It’s no secret that at the highest levels of sport, some athletes, trainers, coaches and administrators do whatever it takes to win. But in an era where that can been seen and emulated within our local sports leagues, and sometimes even in to our own backyards, is it time we ask the question: Is the win-at-all-costs mindset ruining youth sports?
There is a misconception that higher levels of hockey bring in more extreme reactions from parents, and that is not the case according to Richard Monette, publisher and editor-in-chief of Active for Life. His professional activities span the disciplines of business, sport psychology and education. He is part of the B2ten leadership team and leads the Active for Life initiative.
“There is a quiet majority of parents for who winning is not the ultimate result,” said Monette. “I think there is a very vocal minority of parents and coaches for who winning at all costs is really important. I think they’re a bit more vocal than they used to be.”
It’s about defining and understanding what ‘success’ means in minor hockey. Balancing fun and development with the desire for healthy competition and growth is key for a positive hockey experience.
“There’s winning in the short term and success in the long term and often, winning right now, all the time, doesn’t lead to success in the long term. There’s a lot to be learned through different aspects of competing. Winning in itself is not a bad thing, it’s how you act as you’re trying to win and how you react to your defeat and your challenges that makes the difference.”
Can you win from losing? There are life lessons that come from defeat. Learning to lose graciously and working hard to improve are all a part of what Monette describes as a ‘growth mindset’. The positives that come from players realizing that they could’ve done better or worked more on their skills outweigh a player thinking that there is nothing left to improve upon because of how easily wins may have come to them.
There are many parents who understand that it’s about fun, developing kids and building up resilience.
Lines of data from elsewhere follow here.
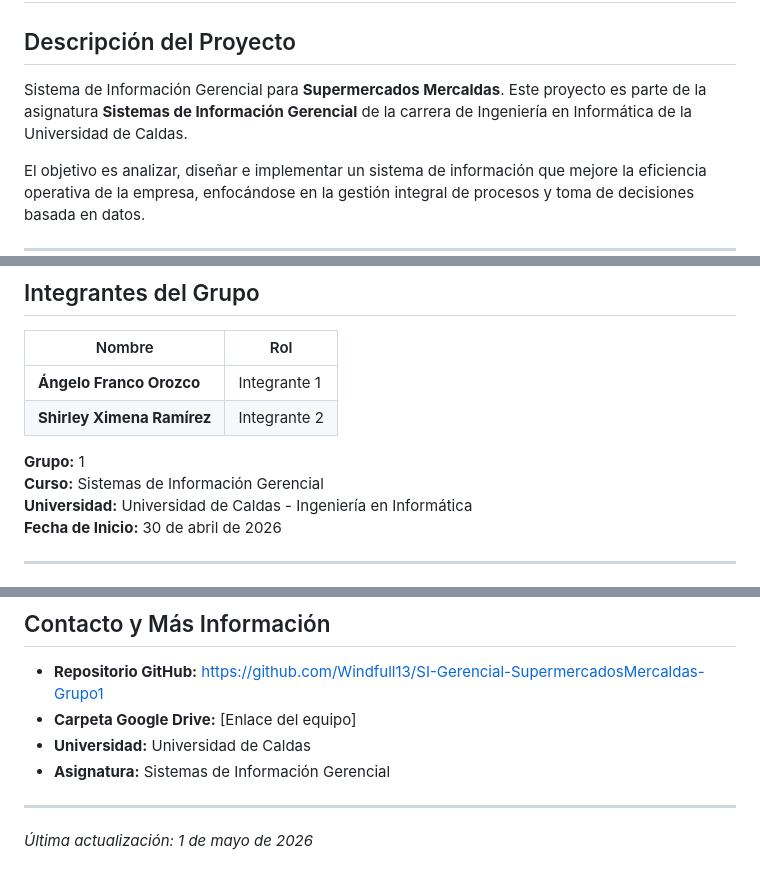
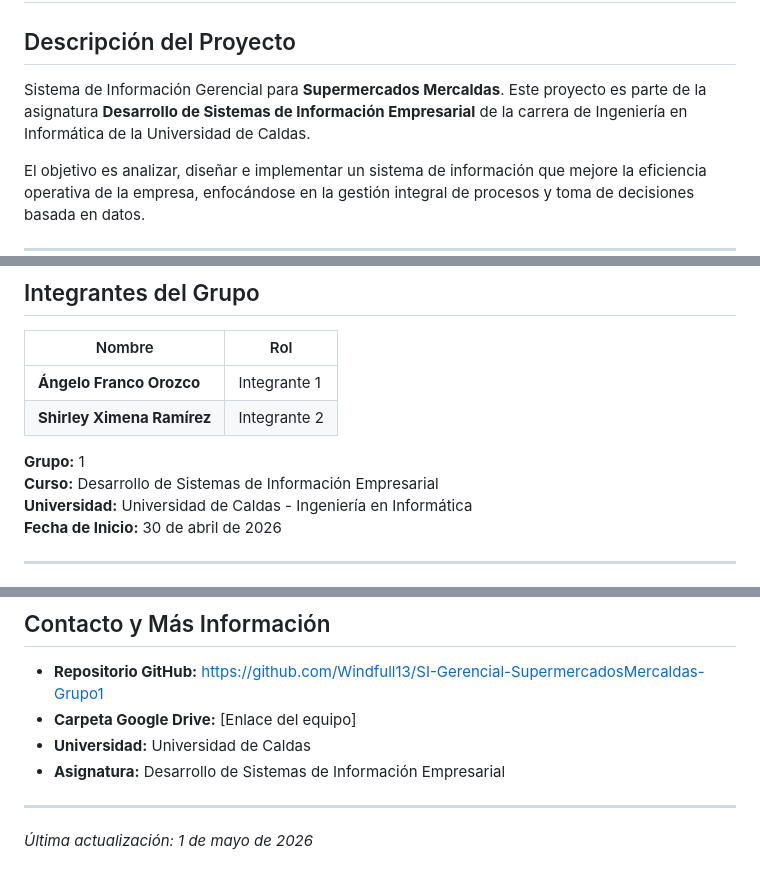
Before and after one commit to Windfull13/SI-Gerencial-SupermercadosMercaldas-Grupo1, a Markdown page: README.md, 3 parts joined by grey strips. Drawn GitHub-style.

Commit message:
Actualizar nombre del curso a 'Desarrollo de Sistemas de Información Empresarial'

```diff
--- a/README.md
+++ b/README.md
@@ -2,7 +2,7 @@
 
 ## Descripción del Proyecto
 
-Sistema de Información Gerencial para **Supermercados Mercaldas**. Este proyecto es parte de la asignatura **Sistemas de Información Gerencial** de la carrera de Ingeniería en Informática de la Universidad de Caldas.
+Sistema de Información Gerencial para **Supermercados Mercaldas**. Este proyecto es parte de la asignatura **Desarrollo de Sistemas de Información Empresarial** de la carrera de Ingeniería en Informática de la Universidad de Caldas.
 
 El objetivo es analizar, diseñar e implementar un sistema de información que mejore la eficiencia operativa de la empresa, enfocándose en la gestión integral de procesos y toma de decisiones basada en datos.
 
@@ -104,7 +104,7 @@ SI-Gerencial-SupermercadosMercaldas-Grupo1/
 | **Shirley Ximena Ramírez** | Integrante 2 |
 
 **Grupo:** 1
-**Curso:** Sistemas de Información Gerencial
+**Curso:** Desarrollo de Sistemas de Información Empresarial
 **Universidad:** Universidad de Caldas - Ingeniería en Informática
 **Fecha de Inicio:** 30 de abril de 2026
 
@@ -140,7 +140,7 @@ SI-Gerencial-SupermercadosMercaldas-Grupo1/
 - **Repositorio GitHub:** https://github.com/Windfull13/SI-Gerencial-SupermercadosMercaldas-Grupo1
 - **Carpeta Google Drive:** [Enlace del equipo]
 - **Universidad:** Universidad de Caldas
-- **Asignatura:** Sistemas de Información Gerencial
+- **Asignatura:** Desarrollo de Sistemas de Información Empresarial
 
 ---
 
```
Despite the famous stories of athletes like Tiger Woods who specialized in one sport early at a young age, there is a growing trend of those who are now changing the focus on the importance of creating multi-sport athletes and the cautions of preventing over-use injuries.